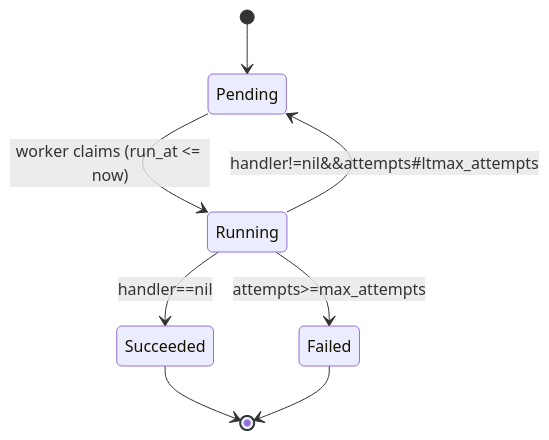
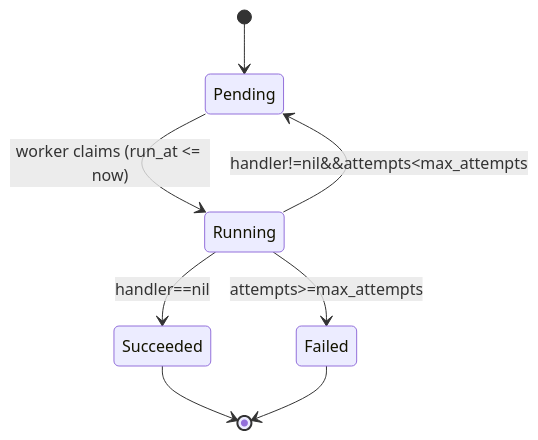
One commit to CL0UD6LOCK/kiln changed the diagram in README.md. Above: the diagram before and after it, drawn with Mermaid.

````diff
--- a/README.md
+++ b/README.md
@@ -29,10 +29,10 @@
 ```mermaid
 stateDiagram-v2
     [*] --> Pending
     Pending --> Running: worker claims (run_at <= now)
     Running --> Succeeded: handler==nil
-    Running --> Pending: handler!=nil&&attempts#ltmax_attempts
+    Running --> Pending: handler!=nil&&attempts#lt;max_attempts
     Running --> Failed: attempts>=max_attempts
     Succeeded --> [*]
     Failed -->[*]
 ```
````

·····

PROBLEM TO SOLVE ▸ Each line of the material with the word "handler" in it should be listed.

COMPLETED EXERCISE ▸
     Running --> Succeeded: handler==nil
-    Running --> Pending: handler!=nil&&attempts#ltmax_attempts
+    Running --> Pending: handler!=nil&&attempts#lt;max_attempts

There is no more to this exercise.